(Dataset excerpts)
-----

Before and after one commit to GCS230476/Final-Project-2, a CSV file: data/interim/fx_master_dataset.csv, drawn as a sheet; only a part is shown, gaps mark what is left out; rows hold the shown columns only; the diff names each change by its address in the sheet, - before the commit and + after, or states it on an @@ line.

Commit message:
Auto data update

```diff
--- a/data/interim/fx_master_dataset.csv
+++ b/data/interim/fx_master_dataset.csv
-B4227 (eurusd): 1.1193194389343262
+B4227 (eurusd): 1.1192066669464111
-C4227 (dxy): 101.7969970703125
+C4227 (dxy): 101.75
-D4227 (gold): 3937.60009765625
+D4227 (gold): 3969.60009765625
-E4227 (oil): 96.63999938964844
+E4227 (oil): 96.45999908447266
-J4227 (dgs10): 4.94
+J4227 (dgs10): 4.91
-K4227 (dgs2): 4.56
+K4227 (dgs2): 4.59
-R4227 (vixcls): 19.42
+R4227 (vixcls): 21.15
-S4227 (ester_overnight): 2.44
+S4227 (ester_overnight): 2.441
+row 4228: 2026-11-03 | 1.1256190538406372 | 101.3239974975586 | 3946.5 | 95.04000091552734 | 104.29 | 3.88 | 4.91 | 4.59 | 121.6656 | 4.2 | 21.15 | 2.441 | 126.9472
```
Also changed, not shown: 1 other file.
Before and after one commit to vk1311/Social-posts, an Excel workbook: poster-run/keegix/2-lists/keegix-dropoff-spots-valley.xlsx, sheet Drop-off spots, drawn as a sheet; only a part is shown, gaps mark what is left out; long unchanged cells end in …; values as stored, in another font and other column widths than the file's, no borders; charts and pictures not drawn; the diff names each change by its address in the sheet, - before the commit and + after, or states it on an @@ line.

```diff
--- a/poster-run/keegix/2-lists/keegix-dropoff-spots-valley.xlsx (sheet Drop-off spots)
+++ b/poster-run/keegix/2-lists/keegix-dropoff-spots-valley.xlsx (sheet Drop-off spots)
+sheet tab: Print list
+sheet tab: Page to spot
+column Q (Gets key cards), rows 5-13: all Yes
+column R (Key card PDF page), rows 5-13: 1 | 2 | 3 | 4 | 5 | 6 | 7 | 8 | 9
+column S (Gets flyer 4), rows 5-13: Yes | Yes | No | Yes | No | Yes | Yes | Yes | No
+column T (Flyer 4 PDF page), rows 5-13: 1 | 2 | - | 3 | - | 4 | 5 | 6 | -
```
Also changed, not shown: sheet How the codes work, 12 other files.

-----

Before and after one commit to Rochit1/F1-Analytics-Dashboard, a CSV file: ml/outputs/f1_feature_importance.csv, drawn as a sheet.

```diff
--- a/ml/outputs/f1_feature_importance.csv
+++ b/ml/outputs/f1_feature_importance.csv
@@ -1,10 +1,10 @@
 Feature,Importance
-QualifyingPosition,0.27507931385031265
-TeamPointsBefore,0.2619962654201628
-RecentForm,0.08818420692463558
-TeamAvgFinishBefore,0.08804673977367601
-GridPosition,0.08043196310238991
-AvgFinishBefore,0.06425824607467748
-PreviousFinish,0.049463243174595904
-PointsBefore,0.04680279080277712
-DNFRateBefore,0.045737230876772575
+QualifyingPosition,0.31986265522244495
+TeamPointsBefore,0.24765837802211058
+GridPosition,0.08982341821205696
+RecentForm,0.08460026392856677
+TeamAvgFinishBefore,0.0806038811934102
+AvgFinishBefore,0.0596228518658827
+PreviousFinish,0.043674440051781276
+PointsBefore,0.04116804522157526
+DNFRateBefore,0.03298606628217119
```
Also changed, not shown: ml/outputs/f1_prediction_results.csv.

-----

Try it → Lines from the entries that contain the string "Also" must be found and copied.

Problem solution →
Also changed, not shown: 1 other file.
Also changed, not shown: sheet How the codes work, 12 other files.
Also changed, not shown: ml/outputs/f1_prediction_results.csv.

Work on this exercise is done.